The user-created content of some user pages, public pages, and groups, has been criticized for promoting or dwelling upon controversial and often divisive topics (e.g., politics, religion, sex, etc).
Instant Personalization was a pilot program which shared Facebook account information with affiliated sites, such as sharing a user's list of "liked" bands with a music website, so that when the user visits the site, their preferred music plays automatically.
The EFF noted that "For users that have not opted out, Instant Personalization is instant data leakage.
It was not a security breach and did not compromise user data in any way.
Because the code that was released powers only Facebook user interface, it offers no useful insight into the inner workings of Facebook.
The reprinting of this code violates several laws and we ask that people not distribute it further.
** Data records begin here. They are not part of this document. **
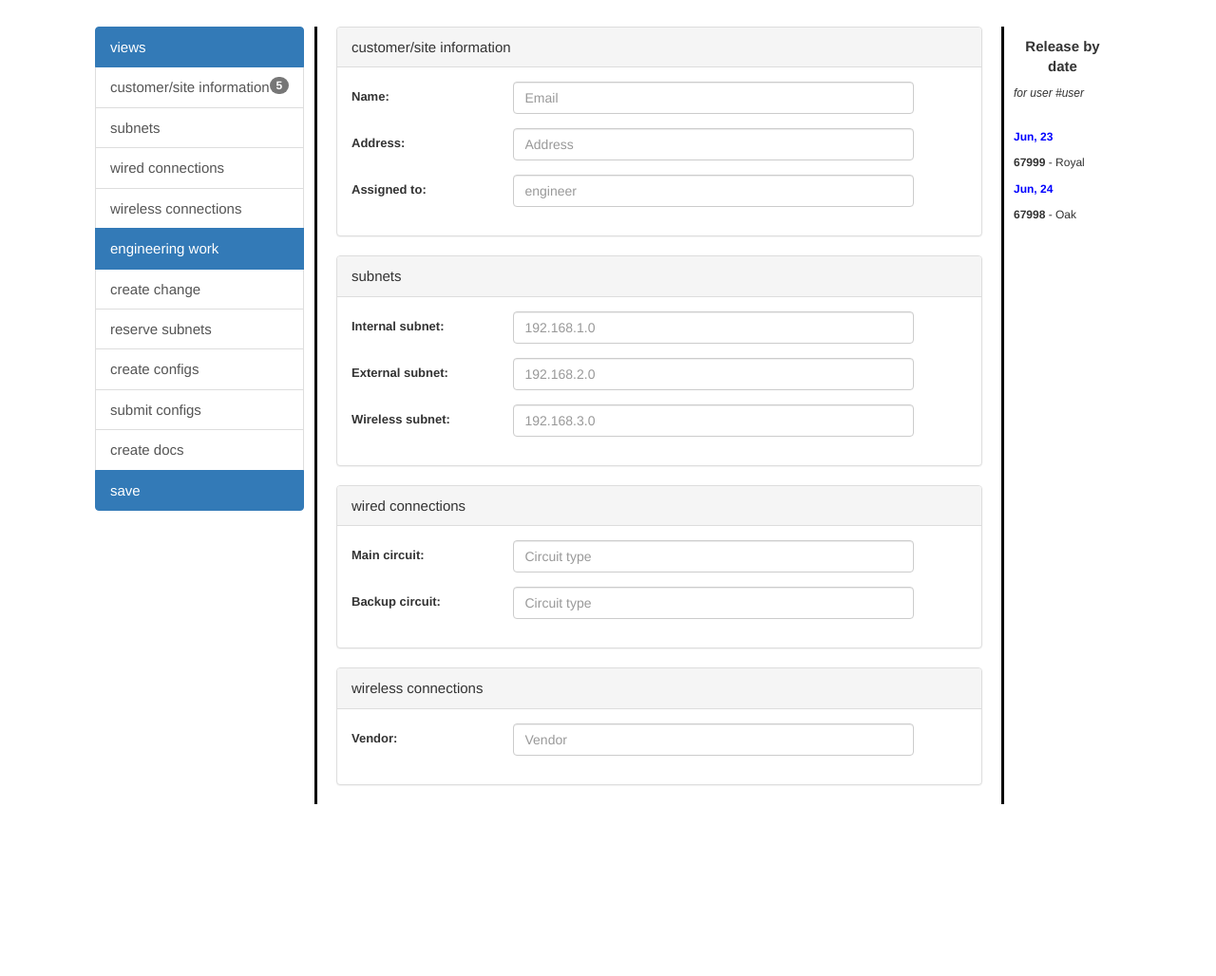
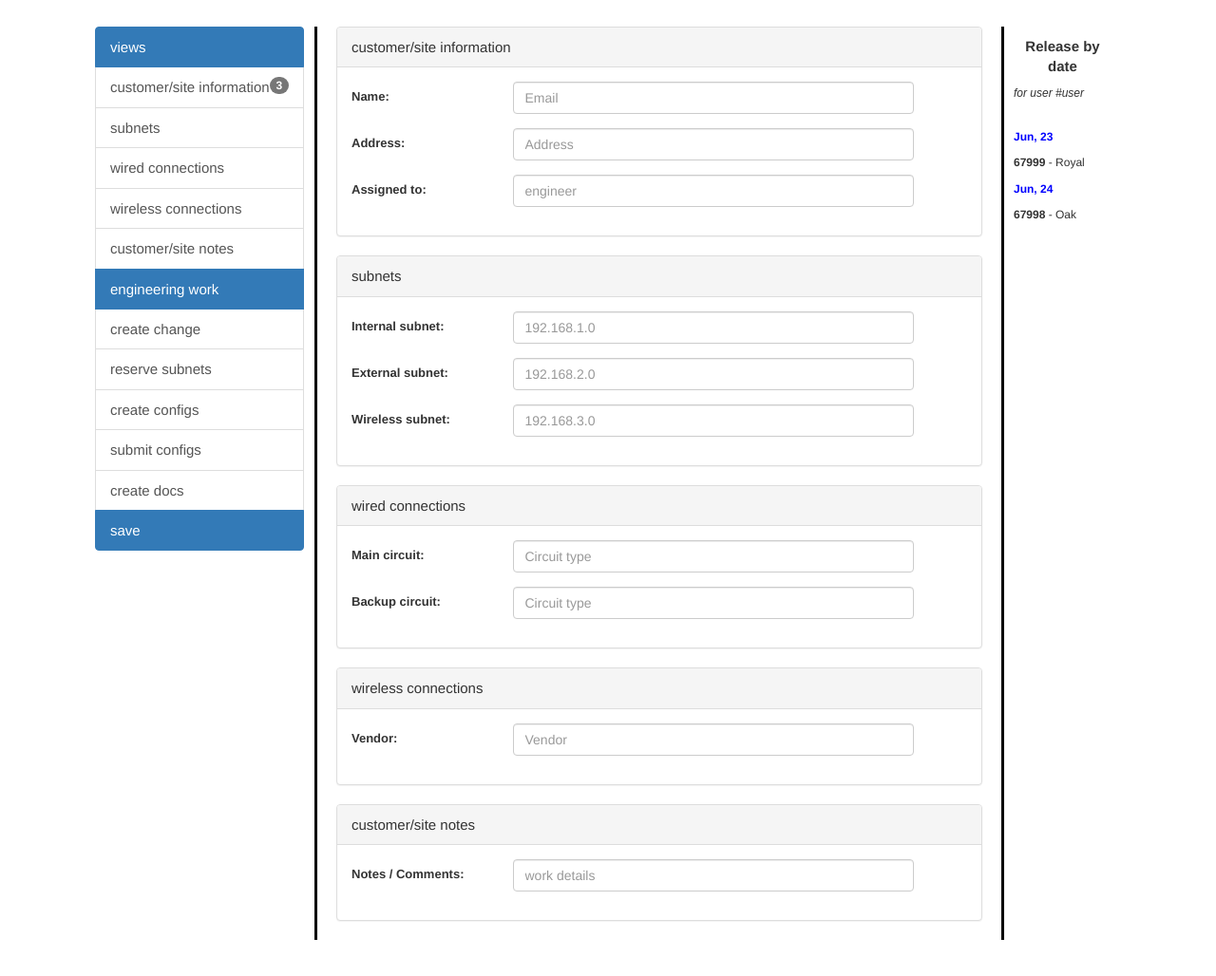
Before and after one commit to moracioliveira/prototype, a plain HTML site: page index.html in a window 1280 px wide. Shown: the part 104-1132 px from the top of the page at 95% size. Before the commit the page ends 1061 px from the top, so only its background shows below. Drawn offline with nearby package versions, Linux system fonts and the light colour scheme.

Commit message:
customer/site notes

```diff
--- a/index.html
+++ b/index.html
@@ -1,4 +1,5 @@
 <!--FIXME Responsive website-->
+<!--FIXME SEARCH BOX TO BE RIGHT ALIGNED BY ITSELF-->
 <!DOCTYPE html>
 <html lang="en">
 <head>
@@ -45,12 +46,13 @@
 <div class="body-container">
     <div class="body-item-left">
         <div class="list-group">
-            <!--            TODO BADGE IS COUNT OF EMPTY FIELDS FOR SPECIFIC FORM-->
+            <!--            TODO BADGE IS COUNT OF EMPTY FIELDS FOR SPECIFIC FORM. USE JAVASCRIPT-->
             <a href="#" class="list-group-item active">views</a>
-            <a href="#top" class="list-group-item">customer/site information<span class="badge">5</span></a>
+            <a href="#top" class="list-group-item">customer/site information<span class="badge">3</span></a>
             <a href="#subnets" class="list-group-item">subnets</a>
             <a href="#wired_connections" class="list-group-item">wired connections</a>
             <a href="#wireless_connections" class="list-group-item">wireless connections</a>
+            <a href="#wireless_connections" class="list-group-item">customer/site notes</a>
             <a href="#" class="list-group-item active">engineering work</a>
             <a href="#top" class="list-group-item">create change</a>
             <a href="#top" class="list-group-item">reserve subnets</a>
@@ -146,6 +148,21 @@
                     </div>
                 </div>
             </div>
+<!--FIXME FIELD NEEDS TO BE MULTIPLE LINES-->
+<!--FIXME DATE TO BE ADDED AUTOMATICALLY FOR EACH ENTRY-->
+                        <div class="panel panel-default">
+                <div id="customer_site_notes" class="panel-heading">customer/site notes</div>
+                <div class="panel-body">
+                    <div class="form-group">
+                        <label class="control-label col-sm-3" style="text-align: left">Notes / Comments:</label>
+                        <div class="col-sm-8">
+                            <input type="customer_site_notes" class="form-control" name="customer_site_notes"
+                                   placeholder="work details">
+                        </div>
+                    </div>
+                </div>
+            </div>
+
         </form>
     </div>
     <div class="body-item-right">
```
where third-party websites could include a script by Facebook on their sites, and use it to send information about the actions of Facebook users on their site to Facebook, prompting serious privacy concerns.With this kind of personal information having the potential to seriously harm individuals, the method has been described by users as a presumptuous, dictatorial move and an offensive invasion of privacy by Facebook.Other popular websites have only asked for verification of identities through an e-mail confirmation link, or in some cases, a cellular phone text message confirmation.As soon as you visit the sites in the pilot program (Yelp, Pandora, and Microsoft Docs) the sites can access your name, your picture, your gender, your current location, your list of friends, all the Pages you have Liked—everything Facebook classifies as public information.Even if you opt out of Instant Personalization, there's still data leakage if your friends use Instant Personalization websites—their activities can give away information about you, unless you block those applications individually." On December 27, 2012, CBS News reported that Randi Zuckerberg, sister of Facebook founder Mark Zuckerberg, criticized a friend for being "way uncool" in sharing a private Facebook photo of her on Twitter, only to be told that the image had appeared on a friend-of-a-friend's Facebook news feed.If such information is not given up, users suffer permanent restriction from their accounts with no alternative way of retrieving them back.